Oxfam Australia Chief Executive Dr Helen Szoke said for the government to fulfil its pledge on aid, overseas aid spending must reach 0.5 per cent of national income in 2016-17.
“Next week’s federal budget is the real test of whether the government will keep its word to help some of the world’s poorest and most vulnerable people,” Dr Szoke said.
“Last year, the Gillard Government delivered a double blow to the overseas aid program by delaying the promised 0.5 per cent target by a year, and then diverting $375 million from overseas programs to fund domestic asylum seeker costs.
“This year is crunch time for the Gillard Government to deliver its promise to increase support to the fight against global poverty. We can’t afford to delay our aid promise another year.
“Any further delays or cuts to overseas aid programs means more farmers won’t get the help they need to grow food, more children won’t get the education they need for better jobs, and too many women won’t get the support they need to deliver healthy babies.”

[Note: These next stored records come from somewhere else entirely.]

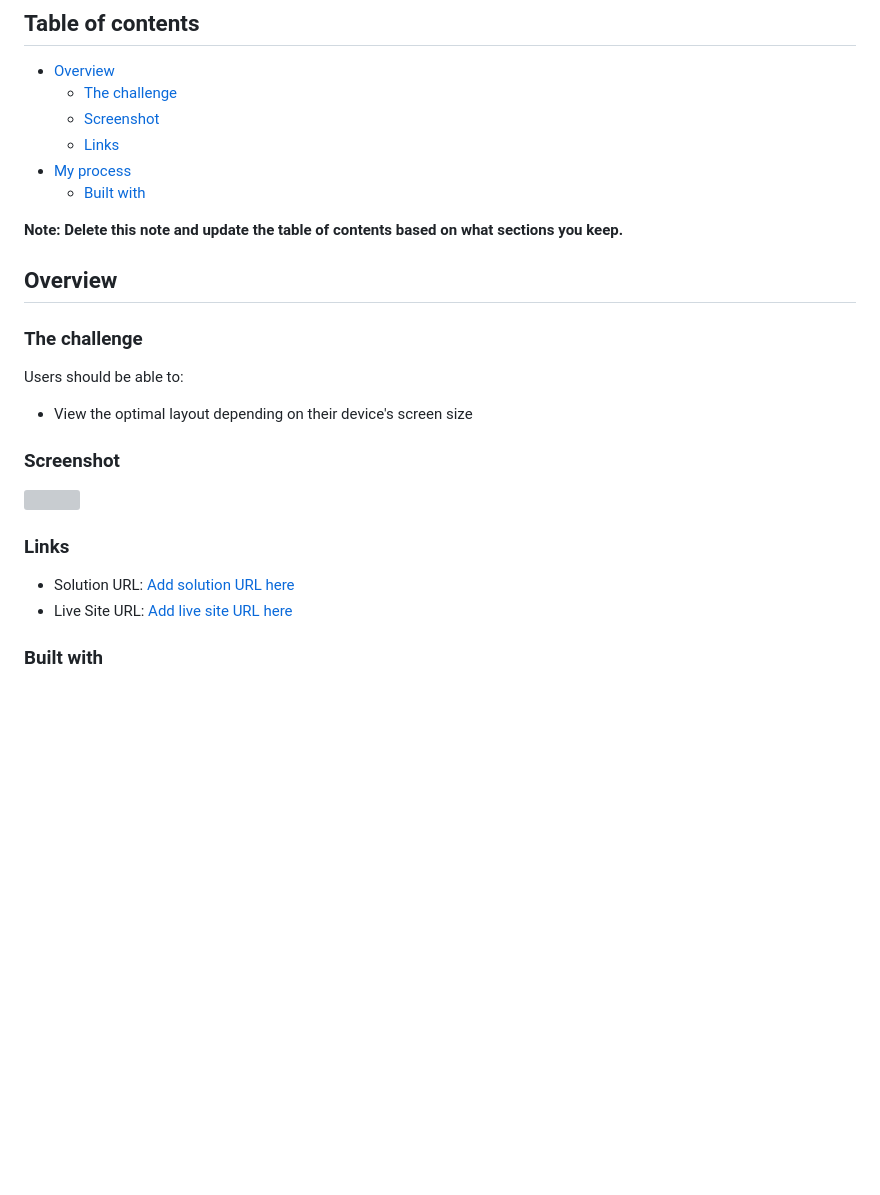
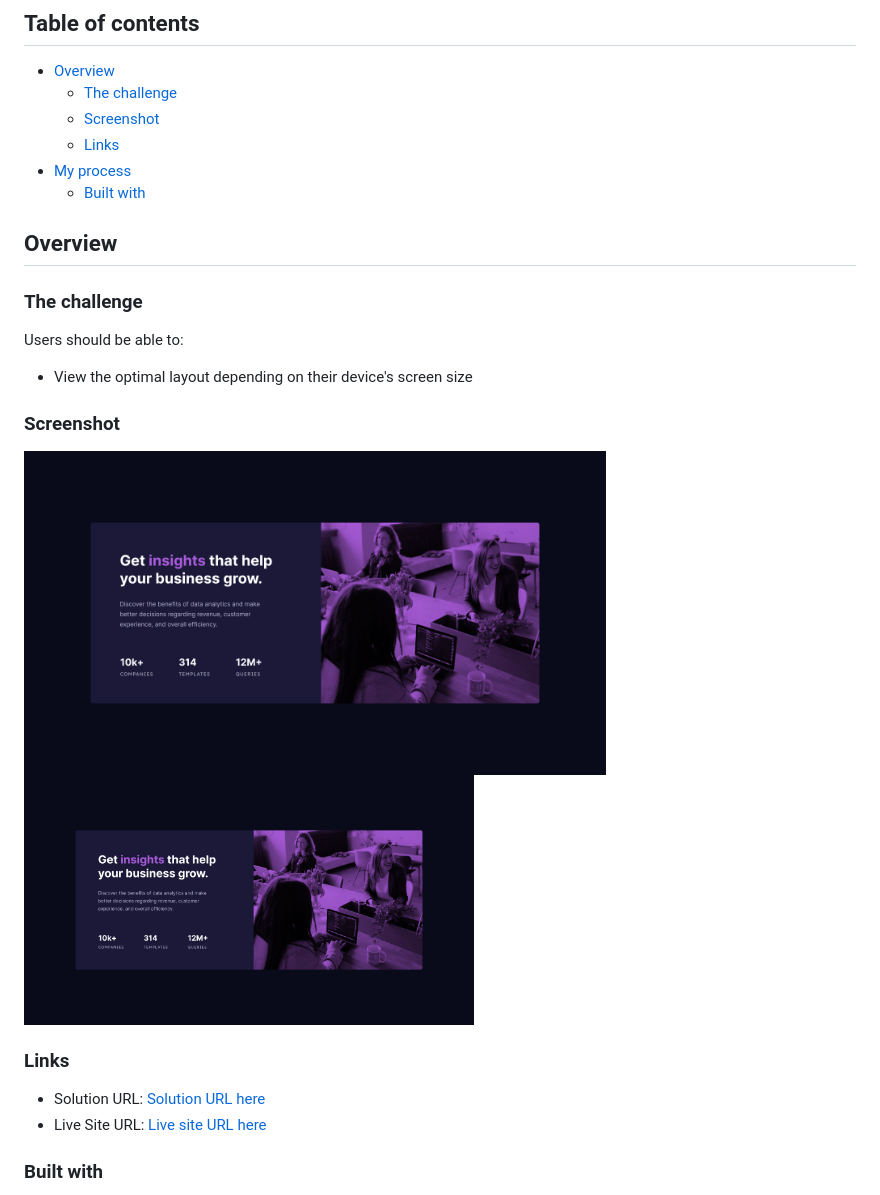
Before and after one commit to olppaemi/fem-stats-preview-card, a Markdown page: README.md, the part around the change. GitHub-like rendering; pictures changed too: images/desktop.jpg (added); blank space fills up the shorter version; grey boxes are pictures that could not be loaded.

```diff
--- a/README.md
+++ b/README.md
@@ -11,9 +11,6 @@ This is a solution to the [Stats preview card component challenge on Frontend Me
 - [My process](#my-process)
   - [Built with](#built-with)
 
-
-**Note: Delete this note and update the table of contents based on what sections you keep.**
-
 ## Overview
 
 ### The challenge
@@ -24,13 +21,13 @@ Users should be able to:
 
 ### Screenshot
 
-![](./screenshot.png)
-
+<img src="/images/desktop.jpg" width="70%" />
+<img src="/images/desktop.jpg" height="250" />
 
 ### Links
 
-- Solution URL: [Add solution URL here](https://www.frontendmentor.io/solutions/html-css-kmg5OPnCG)
-- Live Site URL: [Add live site URL here](https://stats-preview-card-component-rouge-five.vercel.app/)
+- Solution URL: [Solution URL here](https://www.frontendmentor.io/solutions/html-css-kmg5OPnCG)
+- Live Site URL: [Live site URL here](https://stats-preview-card-component-rouge-five.vercel.app/)
 
 ### Built with
 
```
Also changed, not shown: style-guide.md (deleted, +0 -36 lines), design/desktop-design.jpg (deleted), design/desktop-preview.jpg (deleted), design/mobile-design.jpg (deleted), images/mobile.jpg (added), 8 other files.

Dr Szoke said Oxfam will be looking for the budget papers to show overseas aid levels reach 0.37 per cent of national income in 2013-14, on the path to 0.5 per cent in 2016-17. “Anything less will be empty words and a broken promise,” she said.
The agency also wants to see overseas aid spending focused on improving the lives of people in the world’s poorest countries, not diverted to support domestic programs and policies.
Currently Australia gives 0.35 per cent of national income to overseas aid, or just 35 cents of every $100 of our national income. This ranks us 13 out of 24 OECD nations in aid spending.
Dr Szoke said Australian aid was still desperately needed, with more than one in eight people going to bed hungry every night – most of them living in Australia’s neighbouring regions.
“We know Australian aid helps to save lives and improve opportunities for some of the most vulnerable people around the world,” she said.
“Last financial year, it helped more than one million people in Africa access safe water and ensured more than 135,000 pregnant women in East Asia gave birth with the support of a skilled birth attendant.
“Aid is not charity. It’s an investment in the future of Australia, our region, and the world. As a leader on the international stage, it is also the right thing to do.”
Dr Szoke said a steady growth in Australia’s overseas aid program was needed to put us on the path to the internationally agreed target of spending 0.7 per cent of national income on aid.
“Bipartisan support for the growing aid program is critical. Helping to reduce global poverty and hunger is an issue that is too important for party politics.”
Oxfam Australia Chief Executive Dr Helen Szoke will be in Canberra on May 14 and 15 for the Federal Budget.
For interviews or more information contact Oxfam Australia media coordinator Chee Chee Leung on 0412 560 584 or email@example.com